--- About this exercise ---
Here are some records; copy every line that holds the word "homeViewModel".

(Stored dataset items)
▬▬▬▬▬▬

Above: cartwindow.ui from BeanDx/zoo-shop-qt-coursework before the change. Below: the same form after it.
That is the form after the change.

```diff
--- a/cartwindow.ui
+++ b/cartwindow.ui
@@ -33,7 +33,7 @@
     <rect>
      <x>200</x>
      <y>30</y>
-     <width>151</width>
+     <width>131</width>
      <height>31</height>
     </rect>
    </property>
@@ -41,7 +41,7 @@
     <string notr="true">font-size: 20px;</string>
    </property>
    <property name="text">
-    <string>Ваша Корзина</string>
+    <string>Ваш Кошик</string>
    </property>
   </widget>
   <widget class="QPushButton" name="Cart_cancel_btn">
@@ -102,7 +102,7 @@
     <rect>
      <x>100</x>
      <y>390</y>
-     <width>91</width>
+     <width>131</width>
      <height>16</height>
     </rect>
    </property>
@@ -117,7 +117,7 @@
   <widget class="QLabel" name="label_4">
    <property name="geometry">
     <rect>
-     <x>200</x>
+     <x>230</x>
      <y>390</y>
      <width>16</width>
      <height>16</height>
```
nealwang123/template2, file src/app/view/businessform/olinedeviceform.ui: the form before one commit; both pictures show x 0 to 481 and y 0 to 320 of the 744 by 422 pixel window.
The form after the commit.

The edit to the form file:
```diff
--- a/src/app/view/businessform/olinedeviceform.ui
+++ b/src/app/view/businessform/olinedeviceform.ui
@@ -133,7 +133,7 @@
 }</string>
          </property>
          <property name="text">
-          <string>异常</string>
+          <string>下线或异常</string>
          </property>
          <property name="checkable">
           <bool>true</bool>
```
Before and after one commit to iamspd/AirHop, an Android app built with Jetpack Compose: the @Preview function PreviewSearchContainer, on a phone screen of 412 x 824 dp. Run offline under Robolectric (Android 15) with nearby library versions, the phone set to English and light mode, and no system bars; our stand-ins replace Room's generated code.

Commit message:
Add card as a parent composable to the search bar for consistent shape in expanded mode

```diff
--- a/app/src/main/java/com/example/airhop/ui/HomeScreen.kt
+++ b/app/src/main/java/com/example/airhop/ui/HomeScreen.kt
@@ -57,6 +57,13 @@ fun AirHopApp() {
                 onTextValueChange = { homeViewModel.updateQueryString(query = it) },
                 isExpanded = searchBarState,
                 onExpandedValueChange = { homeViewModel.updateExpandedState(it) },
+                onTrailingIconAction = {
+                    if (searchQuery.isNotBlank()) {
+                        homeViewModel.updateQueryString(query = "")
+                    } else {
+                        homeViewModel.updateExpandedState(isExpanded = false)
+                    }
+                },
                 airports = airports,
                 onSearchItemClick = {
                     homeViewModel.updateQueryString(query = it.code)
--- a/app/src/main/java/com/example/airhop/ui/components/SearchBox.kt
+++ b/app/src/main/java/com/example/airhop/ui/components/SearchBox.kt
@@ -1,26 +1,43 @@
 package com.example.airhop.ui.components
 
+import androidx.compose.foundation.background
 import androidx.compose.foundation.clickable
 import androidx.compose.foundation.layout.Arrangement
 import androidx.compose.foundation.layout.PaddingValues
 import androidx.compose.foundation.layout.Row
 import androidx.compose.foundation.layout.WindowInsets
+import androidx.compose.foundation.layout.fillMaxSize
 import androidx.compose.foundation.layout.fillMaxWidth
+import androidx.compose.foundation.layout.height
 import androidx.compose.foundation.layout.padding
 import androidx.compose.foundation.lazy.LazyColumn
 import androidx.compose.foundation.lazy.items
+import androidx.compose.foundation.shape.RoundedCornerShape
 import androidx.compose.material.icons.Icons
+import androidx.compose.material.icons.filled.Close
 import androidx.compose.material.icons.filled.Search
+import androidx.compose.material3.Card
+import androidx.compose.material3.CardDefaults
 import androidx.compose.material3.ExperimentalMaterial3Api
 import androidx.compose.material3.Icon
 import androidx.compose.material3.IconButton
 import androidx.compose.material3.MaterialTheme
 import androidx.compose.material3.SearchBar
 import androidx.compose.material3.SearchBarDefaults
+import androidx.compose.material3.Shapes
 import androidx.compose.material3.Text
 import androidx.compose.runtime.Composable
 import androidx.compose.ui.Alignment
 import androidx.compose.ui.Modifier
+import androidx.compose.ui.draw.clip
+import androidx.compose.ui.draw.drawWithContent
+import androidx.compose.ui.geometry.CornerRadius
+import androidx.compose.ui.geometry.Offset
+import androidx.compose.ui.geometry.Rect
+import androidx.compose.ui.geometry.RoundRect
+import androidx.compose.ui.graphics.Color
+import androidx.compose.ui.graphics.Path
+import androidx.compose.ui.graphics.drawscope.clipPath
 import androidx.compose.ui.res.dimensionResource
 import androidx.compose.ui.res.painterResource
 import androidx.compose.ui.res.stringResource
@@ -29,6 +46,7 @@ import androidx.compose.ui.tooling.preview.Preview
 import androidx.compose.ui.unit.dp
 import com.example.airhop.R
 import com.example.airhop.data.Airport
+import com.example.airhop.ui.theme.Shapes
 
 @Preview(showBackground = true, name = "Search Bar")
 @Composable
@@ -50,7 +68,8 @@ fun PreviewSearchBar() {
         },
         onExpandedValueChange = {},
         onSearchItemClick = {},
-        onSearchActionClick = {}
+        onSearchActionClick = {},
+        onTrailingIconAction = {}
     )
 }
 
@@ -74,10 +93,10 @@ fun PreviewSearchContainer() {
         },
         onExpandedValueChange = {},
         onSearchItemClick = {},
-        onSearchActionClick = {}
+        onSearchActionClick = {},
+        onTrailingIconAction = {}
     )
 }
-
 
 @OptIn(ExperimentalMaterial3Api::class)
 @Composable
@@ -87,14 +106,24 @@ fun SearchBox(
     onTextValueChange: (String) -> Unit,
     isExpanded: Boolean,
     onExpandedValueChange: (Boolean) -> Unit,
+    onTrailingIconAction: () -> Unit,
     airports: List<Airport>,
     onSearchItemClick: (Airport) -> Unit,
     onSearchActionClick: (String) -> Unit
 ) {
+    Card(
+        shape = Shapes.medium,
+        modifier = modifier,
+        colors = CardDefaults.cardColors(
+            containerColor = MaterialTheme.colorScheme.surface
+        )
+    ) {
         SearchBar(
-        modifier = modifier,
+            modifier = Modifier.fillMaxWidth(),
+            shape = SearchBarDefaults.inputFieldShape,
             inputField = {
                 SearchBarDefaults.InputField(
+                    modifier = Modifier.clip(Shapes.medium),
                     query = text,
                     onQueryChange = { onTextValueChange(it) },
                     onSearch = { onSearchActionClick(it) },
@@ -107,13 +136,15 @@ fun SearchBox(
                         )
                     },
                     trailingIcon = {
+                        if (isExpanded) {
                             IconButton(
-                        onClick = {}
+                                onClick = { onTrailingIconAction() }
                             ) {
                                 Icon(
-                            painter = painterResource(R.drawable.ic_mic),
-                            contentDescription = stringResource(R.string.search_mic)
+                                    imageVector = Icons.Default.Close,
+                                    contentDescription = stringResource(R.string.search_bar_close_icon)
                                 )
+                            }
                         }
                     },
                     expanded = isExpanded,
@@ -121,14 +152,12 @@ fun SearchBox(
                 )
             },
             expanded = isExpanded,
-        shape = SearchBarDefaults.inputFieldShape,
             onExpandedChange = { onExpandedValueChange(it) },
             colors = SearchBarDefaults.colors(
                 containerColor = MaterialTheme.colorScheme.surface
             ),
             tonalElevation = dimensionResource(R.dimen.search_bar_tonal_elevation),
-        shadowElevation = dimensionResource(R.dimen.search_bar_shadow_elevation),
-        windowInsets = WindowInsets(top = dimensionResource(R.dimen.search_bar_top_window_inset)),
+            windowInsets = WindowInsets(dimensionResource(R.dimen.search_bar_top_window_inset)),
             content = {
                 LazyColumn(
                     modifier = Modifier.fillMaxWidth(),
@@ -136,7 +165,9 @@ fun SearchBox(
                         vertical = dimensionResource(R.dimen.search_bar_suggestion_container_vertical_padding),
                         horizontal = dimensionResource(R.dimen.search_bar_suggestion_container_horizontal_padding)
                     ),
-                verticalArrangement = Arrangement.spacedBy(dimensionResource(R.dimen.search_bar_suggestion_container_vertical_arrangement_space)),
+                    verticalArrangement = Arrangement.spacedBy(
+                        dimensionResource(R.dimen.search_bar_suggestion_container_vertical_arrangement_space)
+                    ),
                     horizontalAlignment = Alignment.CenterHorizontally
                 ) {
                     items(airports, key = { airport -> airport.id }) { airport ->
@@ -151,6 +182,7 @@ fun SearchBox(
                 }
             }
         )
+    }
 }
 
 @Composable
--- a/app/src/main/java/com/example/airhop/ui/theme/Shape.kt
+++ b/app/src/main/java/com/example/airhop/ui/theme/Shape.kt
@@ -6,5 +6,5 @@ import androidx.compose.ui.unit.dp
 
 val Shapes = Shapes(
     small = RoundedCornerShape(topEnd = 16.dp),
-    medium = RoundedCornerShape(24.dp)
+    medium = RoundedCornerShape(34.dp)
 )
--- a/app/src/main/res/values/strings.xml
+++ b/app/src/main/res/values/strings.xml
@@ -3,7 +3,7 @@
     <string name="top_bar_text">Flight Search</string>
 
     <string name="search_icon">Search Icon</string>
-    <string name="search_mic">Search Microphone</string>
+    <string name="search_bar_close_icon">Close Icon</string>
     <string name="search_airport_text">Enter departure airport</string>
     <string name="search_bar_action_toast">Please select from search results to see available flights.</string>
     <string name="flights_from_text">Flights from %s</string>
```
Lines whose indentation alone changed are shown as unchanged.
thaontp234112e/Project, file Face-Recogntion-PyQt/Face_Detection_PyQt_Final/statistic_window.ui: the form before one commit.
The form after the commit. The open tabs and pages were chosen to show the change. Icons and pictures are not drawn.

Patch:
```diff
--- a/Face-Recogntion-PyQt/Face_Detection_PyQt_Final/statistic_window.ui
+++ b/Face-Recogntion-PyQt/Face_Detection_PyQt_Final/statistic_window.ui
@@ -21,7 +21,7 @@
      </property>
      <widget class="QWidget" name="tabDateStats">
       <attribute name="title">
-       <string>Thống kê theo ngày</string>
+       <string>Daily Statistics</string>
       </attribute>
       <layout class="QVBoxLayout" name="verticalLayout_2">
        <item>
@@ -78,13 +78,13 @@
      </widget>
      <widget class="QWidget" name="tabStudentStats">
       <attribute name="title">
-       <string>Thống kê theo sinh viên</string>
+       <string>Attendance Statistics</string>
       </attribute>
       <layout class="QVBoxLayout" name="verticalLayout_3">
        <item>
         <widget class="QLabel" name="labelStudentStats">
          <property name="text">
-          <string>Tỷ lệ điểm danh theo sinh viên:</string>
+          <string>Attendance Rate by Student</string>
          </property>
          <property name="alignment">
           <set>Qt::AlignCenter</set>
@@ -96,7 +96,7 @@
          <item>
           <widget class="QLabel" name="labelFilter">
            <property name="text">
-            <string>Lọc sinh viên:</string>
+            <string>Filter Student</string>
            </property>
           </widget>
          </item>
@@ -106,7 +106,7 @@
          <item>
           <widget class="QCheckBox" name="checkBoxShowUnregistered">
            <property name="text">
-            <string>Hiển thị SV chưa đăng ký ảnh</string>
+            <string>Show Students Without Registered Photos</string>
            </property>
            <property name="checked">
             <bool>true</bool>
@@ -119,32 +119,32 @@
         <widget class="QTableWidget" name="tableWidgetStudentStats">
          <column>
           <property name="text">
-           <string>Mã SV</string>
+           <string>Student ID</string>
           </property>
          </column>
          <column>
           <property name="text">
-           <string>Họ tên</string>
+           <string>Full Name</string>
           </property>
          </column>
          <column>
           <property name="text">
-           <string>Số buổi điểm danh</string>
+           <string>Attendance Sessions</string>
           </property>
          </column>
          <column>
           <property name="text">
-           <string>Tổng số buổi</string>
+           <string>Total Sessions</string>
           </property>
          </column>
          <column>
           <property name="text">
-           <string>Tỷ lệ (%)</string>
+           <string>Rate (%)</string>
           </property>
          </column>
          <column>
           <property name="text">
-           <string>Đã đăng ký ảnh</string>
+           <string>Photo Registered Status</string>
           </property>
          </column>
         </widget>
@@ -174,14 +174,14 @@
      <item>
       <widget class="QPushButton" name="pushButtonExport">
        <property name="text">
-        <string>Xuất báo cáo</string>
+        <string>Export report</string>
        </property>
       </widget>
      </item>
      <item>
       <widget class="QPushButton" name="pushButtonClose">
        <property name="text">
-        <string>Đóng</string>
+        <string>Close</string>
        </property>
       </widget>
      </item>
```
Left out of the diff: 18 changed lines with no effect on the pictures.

▬▬▬▬▬▬

--- Exercise result ---
                 onTextValueChange = { homeViewModel.updateQueryString(query = it) },
                 onExpandedValueChange = { homeViewModel.updateExpandedState(it) },
+                        homeViewModel.updateQueryString(query = "")
+                        homeViewModel.updateExpandedState(isExpanded = false)
                     homeViewModel.updateQueryString(query = it.code)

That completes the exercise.